The scoop on the 504 plan

The purpose of 504 plans is to allow students with disabilities to have an equal opportunity to participate services, programs and activities alongside their peers.

Photo courtesy of MCPS

The purpose of 504 plans is to allow students with disabilities to have an equal opportunity to participate services, programs and activities alongside their peers.

Elena Parisi, senior Features writer

At RM, most students have seen a peer stay after a test to utilize their extended time or use a flash pass to go to the counselor.
A 504 plan is a legal document that prevents disabled students from being given unequal education opportunities. It is a part of the Rehabilitation Act passed by Congress in 1973. 

“It’s designed for students with disabilities to be able to access the curriculum at the same rate as their peers, meaning that their disability is not getting in the way of them being able to take the same classes and do just as well,” counselor Julie Colatrella said.

504 plans give students accommodations to help them be successful academically. They are highly personalized based on the individual student’s disabilities and needs in the classroom. There is a wide range of disabilities that can make a student eligible for a 504 plan. Some of the most common are ADHD, anxiety, depression, and any temporary or permanent physical disability. 

504 plans work by looking at the life functions that are undermined by a particular disability. Accommodations are then given based on the impaired life functions.

There is also a varied list of accommodations that can be used to help with particular disabilities. For example, a student with a broken leg may be given a temporary 504 plan that allows them to leave classes five minutes early and to use the school’s elevators. Students with diabetes are often allowed to have their food with them while taking a test.
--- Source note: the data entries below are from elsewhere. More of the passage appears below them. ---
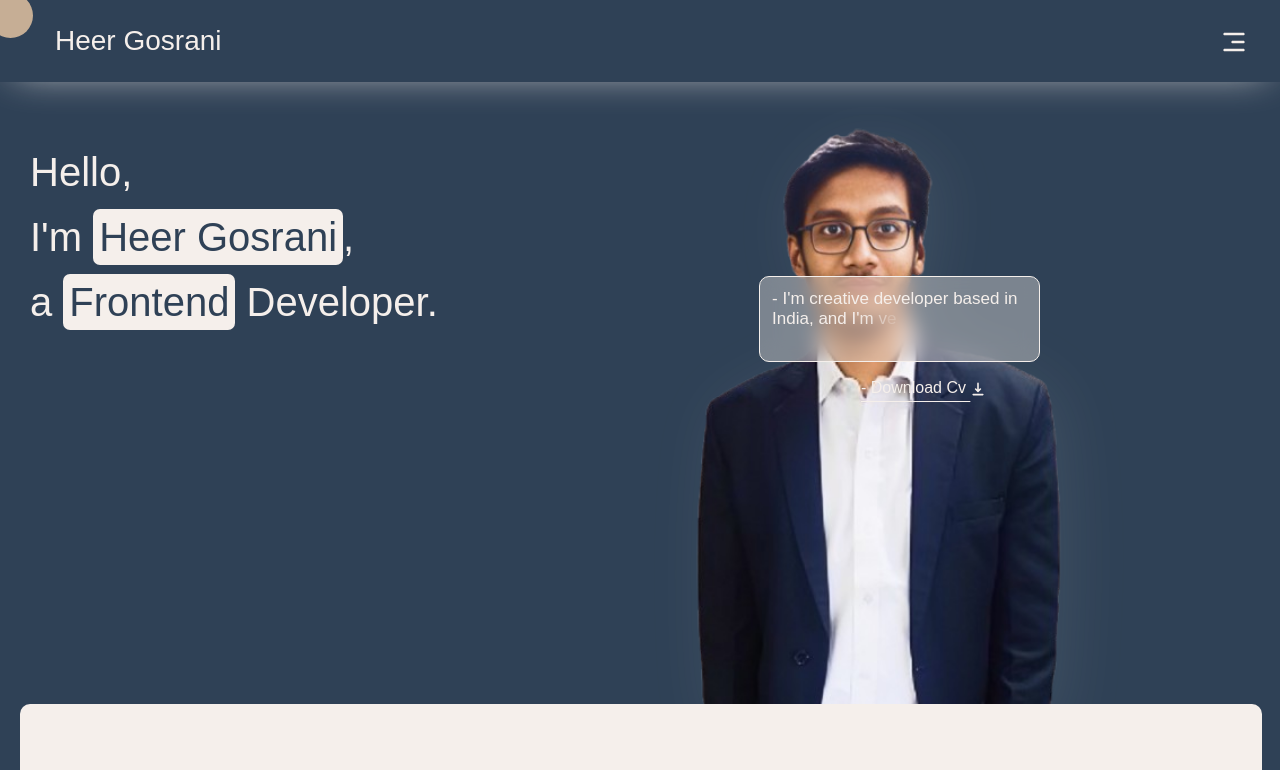
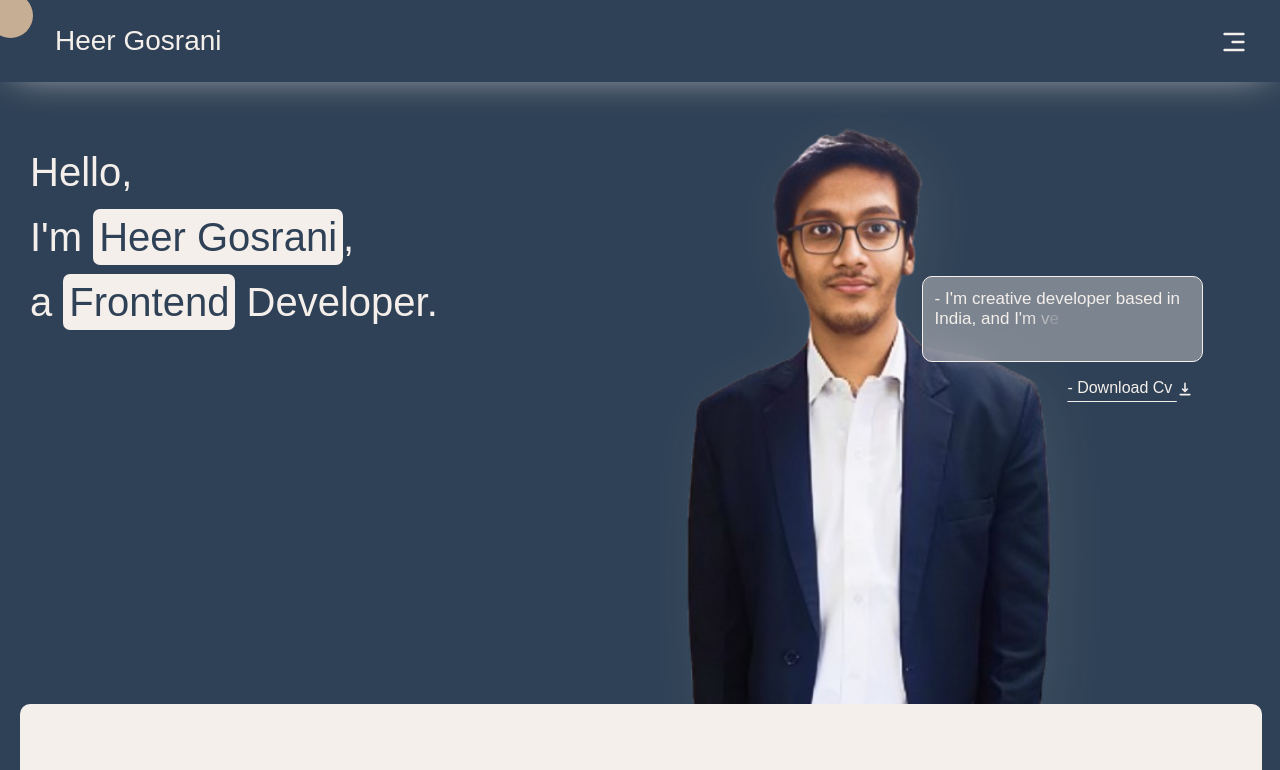
Before and after one commit to heergosrani02/my-portfolio, a React (Vite) app: page / in a window 1280 px wide. Shown: the top 770 px of the page. Built offline with nearby package versions, Linux system fonts and the light colour scheme; a web font is replaced by a local one.

Commit message:
madeChanges

```diff
--- a/src/components/HeroSection/HeroSection.module.css
+++ b/src/components/HeroSection/HeroSection.module.css
@@ -49,8 +49,8 @@
     border-radius: 10px;
     border: 1px solid #F5EFEB;
     position: relative;
-    top: 90px;
-    left: 930px;
+    top: 94px;
+    left: 82%;
     backdrop-filter: blur(10px);
 }
 
@@ -62,7 +62,7 @@
     text-underline-offset: 8px;
     position: relative;
     top: 95px;
-    left: 1030px;
+    left: 91%;
 }
 
 .down {
@@ -320,7 +320,7 @@
         height: 620px;
         position: absolute;
         top: 100px;
-        right: 160px;
+        right: 170px;
     }
 
     .glass {
@@ -329,7 +329,7 @@
         font-size: 17px;
         position: relative;
         top: 141px;
-        left: 759px;
+        left: 72%;
     }
 
     .downloadCv {
@@ -338,6 +338,6 @@
         font-size: 16px;
         position: relative;
         top: 151px;
-        left: 856px;
+        left: 83%;
     }
 }
```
Academically, some of the most common accommodations are receiving teacher notes or lesson outlines, and extended time on tests. Most students with extended time are given 150% of the original time allocated for the assessment. Students may also receive accommodations that allow them to sit near the teacher or use a calculator on non-calculator math tests.

All of these accommodations are assigned to a specific student based on their impaired life functions. “One of the functions of my life is concentrating… I have trouble processing information especially [when it’s] given to me auditorily… so being able to get teacher notes really helps for that,” sophomore Grace Volchok said.

The process of getting a 504 plan usually begins when teachers realize a particular student is struggling in classes. “My first step would be to talk to the students first to see what they are feeling, if they do feel like they want a little bit of extra support,” math teacher Lynly Lovelace said.

The process can also begin when the students get diagnosed with a disability that might show up in school. “There had been some problems in school, especially with getting assignments in. And I had recently gotten diagnosed with ADHD, and I guess anxiety by then as well,” Volchok said.

At this point, the issues are brought up to the student’s counselor, who works to determine if the student is eligible for a 504 plan. To be eligible, the students must show documentation of a disability, most often in the form of a diagnosis from a doctor or therapist.

Next, it must be proved that the student’s disability affects their learning. This information comes from the student’s teachers. Finally, there is a meeting between the student, their parents, their counselor, their administrator, some of their teachers, and the school psychologist to decide on eligibility. 

If the student is found eligible, the group decides upon which accommodations will be included in the student’s 504 plan. “They all just sat down and were like, ‘Okay, what do we think would be helpful to have for Grace in the classroom?’ And that was based on information from teachers, and then also just general information about stuff that has been proven helpful for ADHD,” Volchok said.

Every year, the student’s accommodations get reevaluated. The student, teachers, and counselor analyze each accommodation for if and how it is being used, and whether or not it is helping. If the accommodation is not being used or is unhelpful, it is removed from the 504 plan. The student and teachers can also propose new accommodations that might be beneficial, which are then added to the plan.

Once a 504 plan is in place, the student’s teachers are given a copy of it, and the accommodations get implemented in the classroom. Most accommodations are student-initiated, meaning the student must tell the teacher that they would like to use extended time on a particular test or request a copy of the notes. 

“While it would be ideal that the teachers kind of implement these for you, the reality of the situation is that they have hundreds of students and many of them have 504s,” Ms. Colatrella said. “Usually it does fall on the student to advocate for themselves.”

Teachers are generally very accommodating to students with 504 plans, granting the accommodations after the student advocates for them. It is up to individual teachers to figure out how they will ensure their students receive equal access to the lessons. “A lot of my students with 504s have an accommodation for the outline of the notes. So instead of printing them and making it obvious who I’m handing it out to, I just post my notes on Canvas for everyone,” Ms. Lovelace said. “That way it’s not singling out certain students.”

504 plans are incredibly helpful to the students who have them. “The extended time helps with a couple different things. If I’m having trouble focusing on or having a lot of anxiety all of that will slow me down,” Volchok said. “I do know if I wasn’t getting extended time on these tests, I would not be finishing them.” These plans allow the students to access learning at the same rate as their peers, ensuring that no one gets left behind.